- willfully or knowingly causing pain or distress to others.
- enjoying the pain or distress of others: the cruel spectators of the gladiatorial contests.
- causing or marked by great pain or distress: a cruel remark; a cruel affliction.
- rigid; stern; strict; unrelentingly severe.
Origin of cruel
Examples from the Web for crueler
Chronic starvation, overwork, disease, and freezing temperatures were as effective as the bullet, only slower and crueler.Norman Manea Survived the Nazis and the Communists and Lived to Write About It
April 8, 2014
As the women got bolder, the times—or at least the men trying to outdo the times—got crueler.The Mad Men Finishing School
August 11, 2009
Rome of Csar, Rome of Peter,which was crueler, which was worse?
There is no crueler thing than a city crowd, all eyes and morbid curiosity.The Escape of Mr. Trimm
Irvin S. Cobb
He did not blame her—the crueler thing would have been to have told the truth.The Woman Gives
"Put his dust in his pocket," cried one, crueler than the rest.It Is Never Too Late to Mend
I think the men of my day were crueler as men and warmer as lovers.The Heart's Country
Mary Heaton Vorse
- causing or inflicting pain without pitya cruel teacher
- causing pain or sufferinga cruel accident
Word Origin and History for crueler

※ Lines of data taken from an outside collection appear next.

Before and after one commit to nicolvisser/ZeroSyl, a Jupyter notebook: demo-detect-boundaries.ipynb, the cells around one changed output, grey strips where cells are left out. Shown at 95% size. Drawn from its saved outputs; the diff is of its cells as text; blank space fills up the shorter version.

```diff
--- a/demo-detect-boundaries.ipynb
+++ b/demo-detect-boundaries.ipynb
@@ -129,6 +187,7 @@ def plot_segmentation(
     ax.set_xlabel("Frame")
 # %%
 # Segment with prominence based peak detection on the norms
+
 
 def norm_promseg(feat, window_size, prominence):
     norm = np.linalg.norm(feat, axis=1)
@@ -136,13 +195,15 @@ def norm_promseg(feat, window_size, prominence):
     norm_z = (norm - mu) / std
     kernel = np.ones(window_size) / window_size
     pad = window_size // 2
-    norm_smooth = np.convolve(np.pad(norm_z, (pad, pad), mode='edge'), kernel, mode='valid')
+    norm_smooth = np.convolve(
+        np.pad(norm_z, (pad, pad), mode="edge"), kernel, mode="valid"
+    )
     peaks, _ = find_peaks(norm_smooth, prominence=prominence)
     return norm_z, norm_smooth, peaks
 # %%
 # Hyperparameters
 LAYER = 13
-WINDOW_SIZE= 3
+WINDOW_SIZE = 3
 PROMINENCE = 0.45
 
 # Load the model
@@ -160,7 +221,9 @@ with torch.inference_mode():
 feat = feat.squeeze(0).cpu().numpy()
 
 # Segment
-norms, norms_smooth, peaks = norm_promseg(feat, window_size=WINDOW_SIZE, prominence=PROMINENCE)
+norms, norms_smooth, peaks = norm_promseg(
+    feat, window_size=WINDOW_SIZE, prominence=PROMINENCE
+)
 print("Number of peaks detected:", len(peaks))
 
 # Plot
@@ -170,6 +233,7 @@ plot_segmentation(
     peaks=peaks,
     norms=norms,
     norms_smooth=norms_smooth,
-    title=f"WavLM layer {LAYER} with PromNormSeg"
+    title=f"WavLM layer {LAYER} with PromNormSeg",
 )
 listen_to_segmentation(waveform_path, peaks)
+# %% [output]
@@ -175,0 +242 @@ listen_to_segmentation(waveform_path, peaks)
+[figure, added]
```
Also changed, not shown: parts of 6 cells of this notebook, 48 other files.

early 13c., from Old French cruel (12c.), earlier crudel, from Latin crudelis "rude, unfeeling; cruel, hard-hearted," related to crudus "rough, raw, bloody" (see crude). Related: Cruelly.